The Philippines is an archipelago of 7083 islands in Southeast Asia with a population of about 92 million occupying 300 000 km2, more than 80% of whom are Roman Catholic.
The Philippines is an archipelago of 7083 islands in Southeast Asia with a population of about 92 million occupying 300 000 km2, more than 80% of whom are Roman Catholic. Filipinos belong to the Indo-Malay group that spread out from the southern tip of Asia to settle as far as Polynesia in the South Pacific. The Philippines was a colony of Spain from 1564 to 1898, when it was ceded to the United States following the SPANISH-AMERICAN WAR. The country was governed as a commonwealth by the Americans until 1941, when it was lost to Japan in the Second World War. It was subsequently liberated by the Allied forces and granted independence on 4 July 1946. However, Filipinos now celebrate Independence Day on 12 June to commemorate the original proclamation of independence from Spain in 1898.
Immigration to Canada
Filipinos were first reported as a separate listing in Canadian immigration statistics in 1965 when 1467 entered Canada, nearly twice the number admitted in the previous 2 decades. The focus on Canada's own labour needs emphasized in the federal IMMIGRATION POLICY enabled the skilled and well-trained Filipinos - the result of compulsory mass public education - to enter Canada in large numbers. Overpopulation and economic and political difficulties (especially during the more than 2 decades of martial law) caused massive emigration starting in the 1970s. By 1995 more than 220 000 Filipinos entered Canada as landed immigrants seeking better economic opportunities for their families. Filipino immigrants tend to be 20 to 34 years, female, Roman Catholic, relatively well educated and proficient in English. In 1992 the Philippines ranked 2nd among the top 10-country sources of Canadian immigrants. The 2001 census reported a total of 327 550 Filipinos in Canada (single and multiple response).
A 1972 Canada-wide survey of Canadian Filipinos revealed that some 85% of immigrants held at least a bachelor's degree. Their intended occupations were in health, manufacturing, sales, teaching and service categories. Subsequent migrants tended to be parents and dependent minors coming under the family reunification program. Under Canada's shifting immigration focus, the Live-in Caregiver Program absorbed more than 30 000 Filipinos between 1982 and 1991. Since 1992 the Filipinos have consistently ranked first among the independent immigrants category, a group selected based on skills and capacity to contribute quickly to Canadian society and economy.
Social and Cultural Life

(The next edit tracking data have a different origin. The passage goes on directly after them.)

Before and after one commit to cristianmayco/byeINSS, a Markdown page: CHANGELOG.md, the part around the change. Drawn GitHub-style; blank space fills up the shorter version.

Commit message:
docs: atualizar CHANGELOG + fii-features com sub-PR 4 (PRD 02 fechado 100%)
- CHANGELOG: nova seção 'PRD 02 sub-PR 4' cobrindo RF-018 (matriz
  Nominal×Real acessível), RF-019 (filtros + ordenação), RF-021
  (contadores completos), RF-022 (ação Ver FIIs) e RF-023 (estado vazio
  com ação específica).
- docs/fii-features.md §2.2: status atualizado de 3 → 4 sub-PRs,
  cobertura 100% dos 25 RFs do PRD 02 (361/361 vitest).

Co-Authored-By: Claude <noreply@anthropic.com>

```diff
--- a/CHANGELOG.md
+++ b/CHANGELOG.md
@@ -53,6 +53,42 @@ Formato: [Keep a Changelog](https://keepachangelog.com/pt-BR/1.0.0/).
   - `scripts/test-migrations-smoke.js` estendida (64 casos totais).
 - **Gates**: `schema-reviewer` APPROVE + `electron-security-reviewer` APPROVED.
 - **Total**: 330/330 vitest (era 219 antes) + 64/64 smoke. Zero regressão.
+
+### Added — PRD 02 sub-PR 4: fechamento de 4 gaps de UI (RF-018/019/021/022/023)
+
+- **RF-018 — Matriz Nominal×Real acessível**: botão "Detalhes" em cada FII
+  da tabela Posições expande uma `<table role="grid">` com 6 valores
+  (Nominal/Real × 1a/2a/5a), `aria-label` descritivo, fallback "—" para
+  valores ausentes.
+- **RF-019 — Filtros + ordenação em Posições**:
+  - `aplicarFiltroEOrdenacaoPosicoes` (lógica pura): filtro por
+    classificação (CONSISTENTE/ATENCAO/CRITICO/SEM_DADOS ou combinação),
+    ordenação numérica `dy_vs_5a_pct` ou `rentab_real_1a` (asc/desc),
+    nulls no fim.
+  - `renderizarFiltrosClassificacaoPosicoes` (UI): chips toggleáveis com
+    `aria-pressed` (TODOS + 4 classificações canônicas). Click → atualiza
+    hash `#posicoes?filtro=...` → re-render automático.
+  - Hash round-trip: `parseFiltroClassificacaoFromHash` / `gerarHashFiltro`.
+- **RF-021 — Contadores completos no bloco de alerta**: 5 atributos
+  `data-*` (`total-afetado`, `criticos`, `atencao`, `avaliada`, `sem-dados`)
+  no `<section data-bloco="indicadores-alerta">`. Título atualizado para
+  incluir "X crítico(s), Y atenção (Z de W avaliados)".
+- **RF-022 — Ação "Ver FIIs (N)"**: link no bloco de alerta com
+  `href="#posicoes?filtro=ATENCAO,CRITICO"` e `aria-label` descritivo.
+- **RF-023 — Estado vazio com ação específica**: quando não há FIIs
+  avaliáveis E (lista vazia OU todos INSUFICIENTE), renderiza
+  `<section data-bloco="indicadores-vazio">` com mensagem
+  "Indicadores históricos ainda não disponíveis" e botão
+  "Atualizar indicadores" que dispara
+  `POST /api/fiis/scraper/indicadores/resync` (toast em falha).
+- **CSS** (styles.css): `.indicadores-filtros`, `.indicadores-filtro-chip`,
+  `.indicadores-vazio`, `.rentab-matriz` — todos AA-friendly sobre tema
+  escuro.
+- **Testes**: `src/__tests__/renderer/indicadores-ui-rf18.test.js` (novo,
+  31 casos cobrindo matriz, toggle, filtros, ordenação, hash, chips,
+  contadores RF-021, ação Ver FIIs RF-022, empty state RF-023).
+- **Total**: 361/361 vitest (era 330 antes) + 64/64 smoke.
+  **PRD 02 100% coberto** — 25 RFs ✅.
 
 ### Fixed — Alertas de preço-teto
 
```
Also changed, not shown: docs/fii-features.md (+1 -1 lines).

The 2006 census reported a total of 436 190 Filipinos in Canada (single and multiple response). More than 50% of all Filipino immigrants have settled in Ontario (215 750) and most have settled in metropolitan areas (more than 50% of Ontario's Filipino immigrants live in Metro Toronto). Large numbers also live in Vancouver (83 765), Winnipeg (38 275), Montréal (24 900), Calgary (26 685) and Edmonton (21 155).
Tagalog, which became known as Pilipino (Filipino), is the national language of the Philippines. In Canada, 235 615 people report Tagalog (Pilipino) as their mother tongue (first language learned). Because of their English proficiency and relatively high education, Filipinos tend to integrate into urban communities and are often actively involved with their communities rather than forming ethnic enclaves. There are more than 1000 Filipino associations all over Canada formed along provincial or regional origins, university affiliations or common interests. They participate in community festivals and civic celebrations. The Filipino communities are served by an active ethnic media - newspapers, magazines, TV and radio stations. Toronto publishes at least 5 newspapers; Vancouver has 4. Many of the closely knit Filipino families in Canada still adhere to the Asian value of respect for elders, appreciation of education, belief in self-reliance and upholding family honour.
The Roman Catholic Church serves as the centre of much Filipino social interaction outside the home. Religious holidays are celebrated with traditional rites, featuring native songs and dances, special foods and decorations.
Onofre D. Corpuz, The Philippines (1965); Eleanor R. Laquian, A Study of Filipino Immigration to Canada, 1962-1972 (1973); Beth Day, The Philippines, Shattered Showcase of Democracy in Asia (1975); Sandra Burton, Impossible Dreams: The Marcoses, the Aquinos and the Unfinished Revolution (1989); Immigration Statistics Canada, Annual Reports (1946 to 1995).